This article examines the ideals of G. N. Potanin and N. M. Iadrintsev, who were the architects of the federalist Siberian oblastnichestvo movement of the second half of the 19th nineteenth century and beginning of the 20th twentieth century. In their day, the work of the oblastniki on the cultural specificity of native Siberian peoples had a great influence on popular opinion, on the popularization of ethnological theory, and on the general social and political credo to reform policy towards these people. The oblastniki rejected both ethnocentrism and Eurocentrism in the comparison of various peoples. Their eventual acceptance of cultural relativism, the idea of equality of cultural values between peoples, and need for a civil understanding of human history were all closely linked to their political program of promoting regionalism. Their regionalist idea put forth the idea that every social and cultural unit had the right to an independent existence and to have control over their own development.
The expansion and intensification of agriculture is a major driver of deforestation in tropical forests and for global climate change. However, over the past decade Brazil has significantly reduced its deforestation rates while simultaneously increasing its agricultural production, particularly cattle and soy. While, the scholarly literature primarily attributes this success to environmental policy and global economic trends, recent ethnographic depictions of cattle ranchers and soy farmers offer deeper insight into how these political and economic processes are experienced on the ground. Examples demonstrate that policy and markets provide a framework for soy farming and ranching, but emerging forms of identity and new cultural values shape their practices.

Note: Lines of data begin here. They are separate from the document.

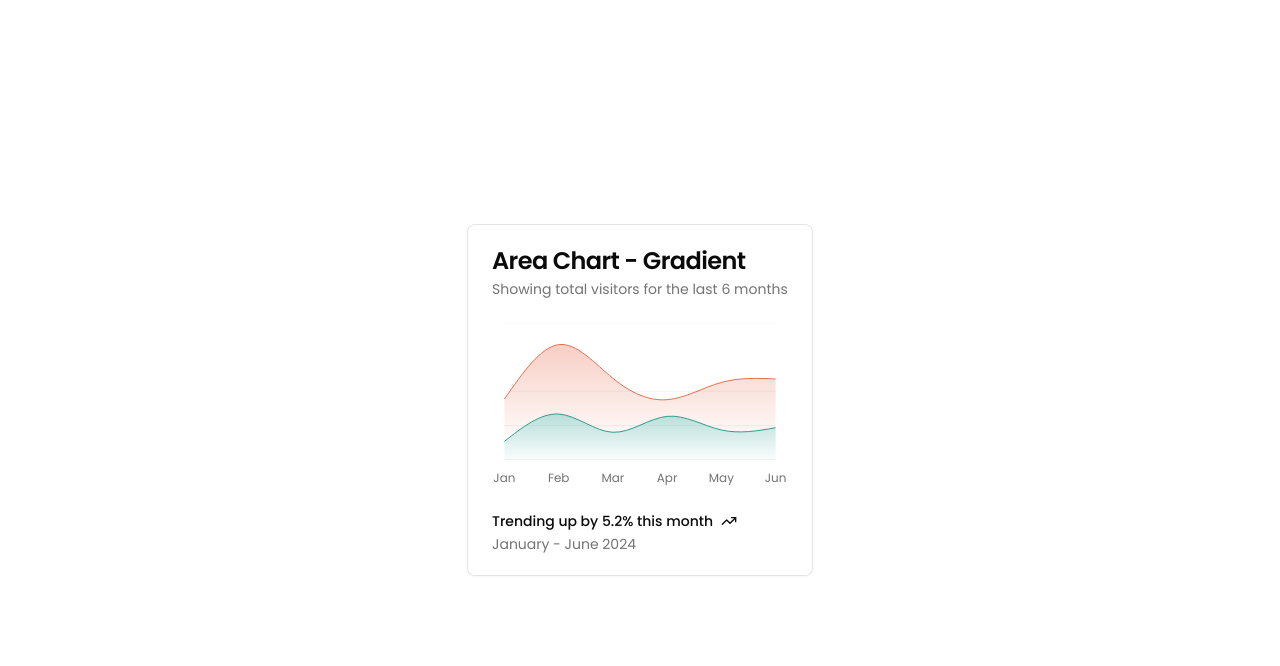
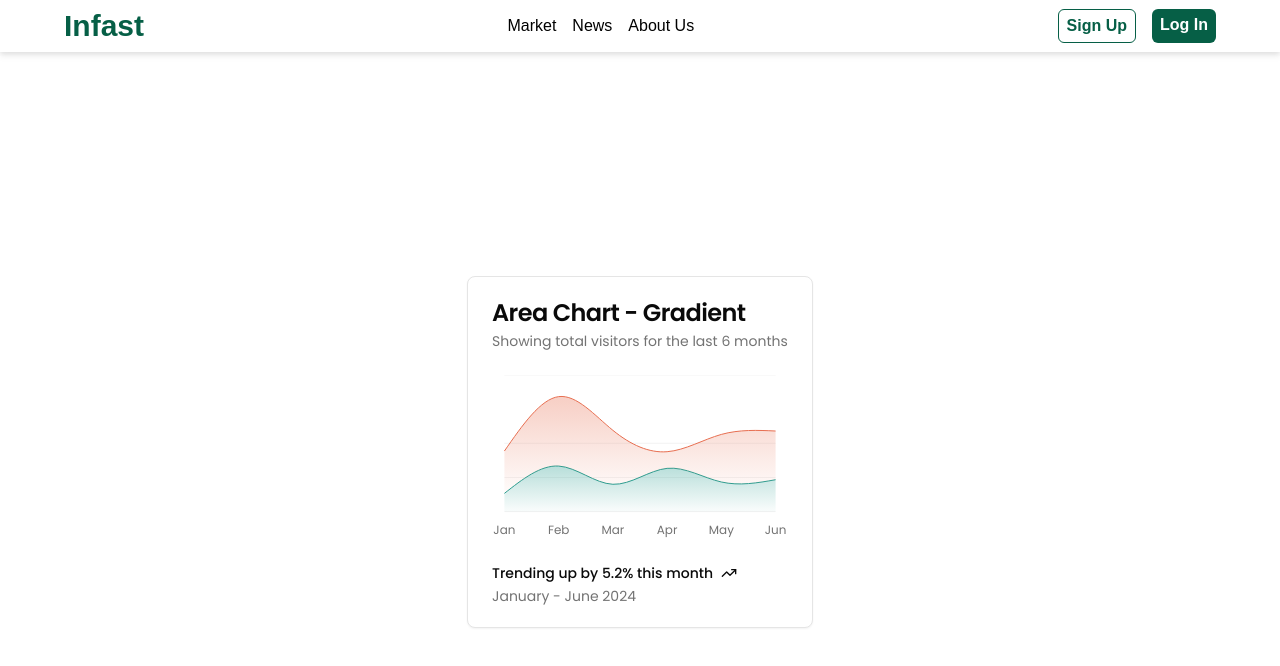
Before and after one commit to Nasi-Kucing-Prod/infast, a Next.js app in the folder client/: page / in a window 1280 px wide. Shown: the top 666 px of the page. Built offline with nearby package versions, Linux system fonts and the light colour scheme.

Commit message:
feat: :sparkles: add navbar

```diff
--- a/client/src/app/layout.tsx
+++ b/client/src/app/layout.tsx
@@ -1,5 +1,6 @@
 import type { Metadata } from "next";
 import "./globals.css";
+import Navbar from "@/components/Navbar";
 
 export const metadata: Metadata = {
   title: "Create Next App",
@@ -13,7 +14,10 @@ export default function RootLayout({
 }>) {
   return (
     <html lang="en">
-      <body className={"antialiased"}>{children}</body>
+      <body className={"antialiased"}>
+        <Navbar />
+        {children}
+      </body>
     </html>
   );
 }
--- /dev/null
+++ b/client/src/components/Navbar.tsx
@@ -0,0 +1,64 @@
+"use client";
+
+import Link from "next/link";
+import { usePathname } from "next/navigation";
+
+export default function Navbar() {
+  const pathname = usePathname();
+
+  return (
+    <div className="w-screen bg-white drop-shadow-md flex justify-between items-center px-16 py-2">
+      <div className="text-3xl max-[767px]:text-2xl">
+        <Link href={"/"}>
+          <h1 className="font-bold text-emerald-800">Infast</h1>
+        </Link>
+      </div>
+      <div className="max-[682px]:overflow-x-scroll flex gap-4 font-medium">
+        <Link
+          href={"/market"}
+          className={
+            pathname === "/market"
+              ? "text-emerald-800 border-b border-emerald-800"
+              : "text-black"
+          }
+        >
+          Market
+        </Link>
+        <Link
+          href={"/news"}
+          className={
+            pathname === "/news"
+              ? "text-emerald-800 border-b border-emerald-800"
+              : "text-black"
+          }
+        >
+          News
+        </Link>
+        <Link
+          href={"/about-us"}
+          className={
+            pathname === "/about-us"
+              ? "text-emerald-800 border-b border-emerald-800"
+              : "text-black"
+          }
+        >
+          About Us
+        </Link>
+      </div>
+      <div className="flex gap-4 font-semibold">
+        <Link
+          href={"/signup"}
+          className="text-emerald-800 border border-emerald-800 px-2 py-1 rounded-md"
+        >
+          Sign Up
+        </Link>
+        <Link
+          href={"/login"}
+          className="text-white bg-emerald-800 px-2 py-1 rounded-md"
+        >
+          Log In
+        </Link>
+      </div>
+    </div>
+  );
+}
```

This article argues that to understand the full picture of why Brazil’s deforestation rates have dropped while the agricultural industry has flourished, the culture of producers must be present in the analysis.